== EXTRACTED INFORMATION ==
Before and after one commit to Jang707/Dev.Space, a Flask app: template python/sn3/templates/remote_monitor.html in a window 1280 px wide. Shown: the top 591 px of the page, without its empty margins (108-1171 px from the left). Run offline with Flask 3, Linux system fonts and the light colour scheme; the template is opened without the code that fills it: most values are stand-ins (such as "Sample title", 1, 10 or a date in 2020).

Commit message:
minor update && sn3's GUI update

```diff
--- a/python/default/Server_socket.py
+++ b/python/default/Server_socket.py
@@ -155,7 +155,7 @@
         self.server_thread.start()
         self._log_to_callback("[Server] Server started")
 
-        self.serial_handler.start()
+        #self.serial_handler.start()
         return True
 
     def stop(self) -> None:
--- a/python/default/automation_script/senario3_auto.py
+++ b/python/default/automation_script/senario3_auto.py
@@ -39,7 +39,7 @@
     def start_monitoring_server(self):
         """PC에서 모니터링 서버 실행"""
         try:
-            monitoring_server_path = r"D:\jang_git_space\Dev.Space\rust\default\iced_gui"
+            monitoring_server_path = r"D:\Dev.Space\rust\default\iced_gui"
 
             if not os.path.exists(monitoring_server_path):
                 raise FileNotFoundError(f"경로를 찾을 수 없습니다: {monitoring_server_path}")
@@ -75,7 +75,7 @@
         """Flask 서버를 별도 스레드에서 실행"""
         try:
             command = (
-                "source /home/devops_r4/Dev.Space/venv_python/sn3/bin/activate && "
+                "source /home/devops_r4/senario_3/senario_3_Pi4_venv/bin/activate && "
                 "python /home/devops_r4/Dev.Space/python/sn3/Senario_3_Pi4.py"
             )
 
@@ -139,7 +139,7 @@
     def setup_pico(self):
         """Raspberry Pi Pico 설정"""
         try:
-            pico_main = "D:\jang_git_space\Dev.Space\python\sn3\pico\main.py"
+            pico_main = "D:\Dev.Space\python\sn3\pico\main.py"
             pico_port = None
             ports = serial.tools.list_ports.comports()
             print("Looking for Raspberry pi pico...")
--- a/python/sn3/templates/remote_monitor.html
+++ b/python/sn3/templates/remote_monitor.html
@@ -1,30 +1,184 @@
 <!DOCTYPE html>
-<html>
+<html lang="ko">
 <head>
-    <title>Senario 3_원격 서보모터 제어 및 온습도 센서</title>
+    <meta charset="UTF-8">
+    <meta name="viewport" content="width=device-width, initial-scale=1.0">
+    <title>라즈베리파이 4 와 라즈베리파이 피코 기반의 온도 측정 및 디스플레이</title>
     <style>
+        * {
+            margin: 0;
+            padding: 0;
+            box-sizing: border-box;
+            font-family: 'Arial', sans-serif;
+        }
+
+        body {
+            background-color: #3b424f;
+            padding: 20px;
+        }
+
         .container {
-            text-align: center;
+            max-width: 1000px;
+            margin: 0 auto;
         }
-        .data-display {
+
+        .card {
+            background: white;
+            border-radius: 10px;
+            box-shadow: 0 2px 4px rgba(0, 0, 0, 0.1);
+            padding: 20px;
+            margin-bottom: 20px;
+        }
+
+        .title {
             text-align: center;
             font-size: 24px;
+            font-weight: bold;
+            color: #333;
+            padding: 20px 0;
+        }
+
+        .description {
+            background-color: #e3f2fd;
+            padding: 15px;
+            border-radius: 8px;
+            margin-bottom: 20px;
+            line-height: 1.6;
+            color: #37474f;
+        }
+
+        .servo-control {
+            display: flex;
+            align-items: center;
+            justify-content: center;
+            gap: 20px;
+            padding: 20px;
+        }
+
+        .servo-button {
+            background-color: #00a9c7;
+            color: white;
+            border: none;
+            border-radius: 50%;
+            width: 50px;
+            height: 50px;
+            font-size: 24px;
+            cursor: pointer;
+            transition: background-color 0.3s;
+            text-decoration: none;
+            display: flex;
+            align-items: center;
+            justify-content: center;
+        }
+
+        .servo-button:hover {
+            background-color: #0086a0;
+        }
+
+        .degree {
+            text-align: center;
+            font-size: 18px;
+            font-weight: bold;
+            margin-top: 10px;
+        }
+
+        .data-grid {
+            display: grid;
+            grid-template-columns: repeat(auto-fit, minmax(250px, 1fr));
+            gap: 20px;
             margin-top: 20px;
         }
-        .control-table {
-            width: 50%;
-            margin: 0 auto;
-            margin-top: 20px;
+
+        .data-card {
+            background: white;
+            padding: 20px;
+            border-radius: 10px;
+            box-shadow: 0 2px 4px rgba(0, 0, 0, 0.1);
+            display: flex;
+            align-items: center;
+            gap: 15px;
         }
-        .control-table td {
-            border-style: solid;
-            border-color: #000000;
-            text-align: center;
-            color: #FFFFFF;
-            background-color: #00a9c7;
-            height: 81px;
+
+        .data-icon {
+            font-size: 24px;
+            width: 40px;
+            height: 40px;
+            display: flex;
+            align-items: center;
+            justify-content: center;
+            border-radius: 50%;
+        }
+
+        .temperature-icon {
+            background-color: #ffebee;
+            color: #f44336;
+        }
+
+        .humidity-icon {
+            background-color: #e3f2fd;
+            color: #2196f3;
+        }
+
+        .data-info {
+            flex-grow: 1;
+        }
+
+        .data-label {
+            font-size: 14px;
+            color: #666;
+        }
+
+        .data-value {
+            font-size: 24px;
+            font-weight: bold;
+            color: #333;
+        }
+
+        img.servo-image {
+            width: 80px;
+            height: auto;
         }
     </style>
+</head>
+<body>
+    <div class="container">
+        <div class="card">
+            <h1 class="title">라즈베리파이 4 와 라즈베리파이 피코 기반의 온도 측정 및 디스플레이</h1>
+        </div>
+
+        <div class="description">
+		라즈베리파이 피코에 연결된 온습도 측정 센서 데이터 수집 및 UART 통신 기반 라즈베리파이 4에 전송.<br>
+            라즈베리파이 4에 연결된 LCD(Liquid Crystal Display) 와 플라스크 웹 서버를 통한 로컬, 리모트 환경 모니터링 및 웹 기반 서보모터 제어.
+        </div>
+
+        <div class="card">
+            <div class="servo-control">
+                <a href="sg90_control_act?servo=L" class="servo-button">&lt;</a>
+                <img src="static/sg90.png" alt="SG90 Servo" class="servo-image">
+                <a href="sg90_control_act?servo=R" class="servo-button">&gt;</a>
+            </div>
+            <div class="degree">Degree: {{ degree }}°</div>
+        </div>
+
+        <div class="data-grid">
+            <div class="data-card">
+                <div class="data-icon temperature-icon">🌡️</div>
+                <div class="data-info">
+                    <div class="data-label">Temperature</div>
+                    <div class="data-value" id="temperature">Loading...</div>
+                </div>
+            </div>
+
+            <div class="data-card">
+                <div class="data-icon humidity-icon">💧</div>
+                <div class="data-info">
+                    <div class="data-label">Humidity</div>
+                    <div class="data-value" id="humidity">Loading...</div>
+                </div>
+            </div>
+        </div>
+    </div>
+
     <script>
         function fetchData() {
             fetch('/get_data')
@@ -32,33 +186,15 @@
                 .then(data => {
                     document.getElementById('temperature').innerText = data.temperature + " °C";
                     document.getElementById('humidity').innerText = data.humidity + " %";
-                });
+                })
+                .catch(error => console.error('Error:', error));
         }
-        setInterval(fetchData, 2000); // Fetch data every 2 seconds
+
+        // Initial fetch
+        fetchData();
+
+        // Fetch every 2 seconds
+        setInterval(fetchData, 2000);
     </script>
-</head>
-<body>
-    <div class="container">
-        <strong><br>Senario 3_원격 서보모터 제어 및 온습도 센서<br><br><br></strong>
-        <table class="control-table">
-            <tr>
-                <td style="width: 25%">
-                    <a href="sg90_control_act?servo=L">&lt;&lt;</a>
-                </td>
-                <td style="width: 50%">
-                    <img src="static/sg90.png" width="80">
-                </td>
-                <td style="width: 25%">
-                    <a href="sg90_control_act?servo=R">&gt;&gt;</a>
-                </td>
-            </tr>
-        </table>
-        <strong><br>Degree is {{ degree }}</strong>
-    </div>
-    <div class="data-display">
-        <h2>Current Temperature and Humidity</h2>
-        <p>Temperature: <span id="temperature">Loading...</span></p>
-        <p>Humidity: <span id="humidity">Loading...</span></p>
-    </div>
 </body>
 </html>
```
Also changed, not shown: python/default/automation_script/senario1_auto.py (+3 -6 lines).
===
* **TASK**
Above are the entries; copy every line among them that contains the word "border".

* **OUTPUT FOR THIS EXERCISE**
+            box-sizing: border-box;
+            border-radius: 10px;
+            border-radius: 8px;
+            border: none;
+            border-radius: 50%;
+            border-radius: 10px;
-            border-style: solid;
-            border-color: #000000;
+            border-radius: 50%;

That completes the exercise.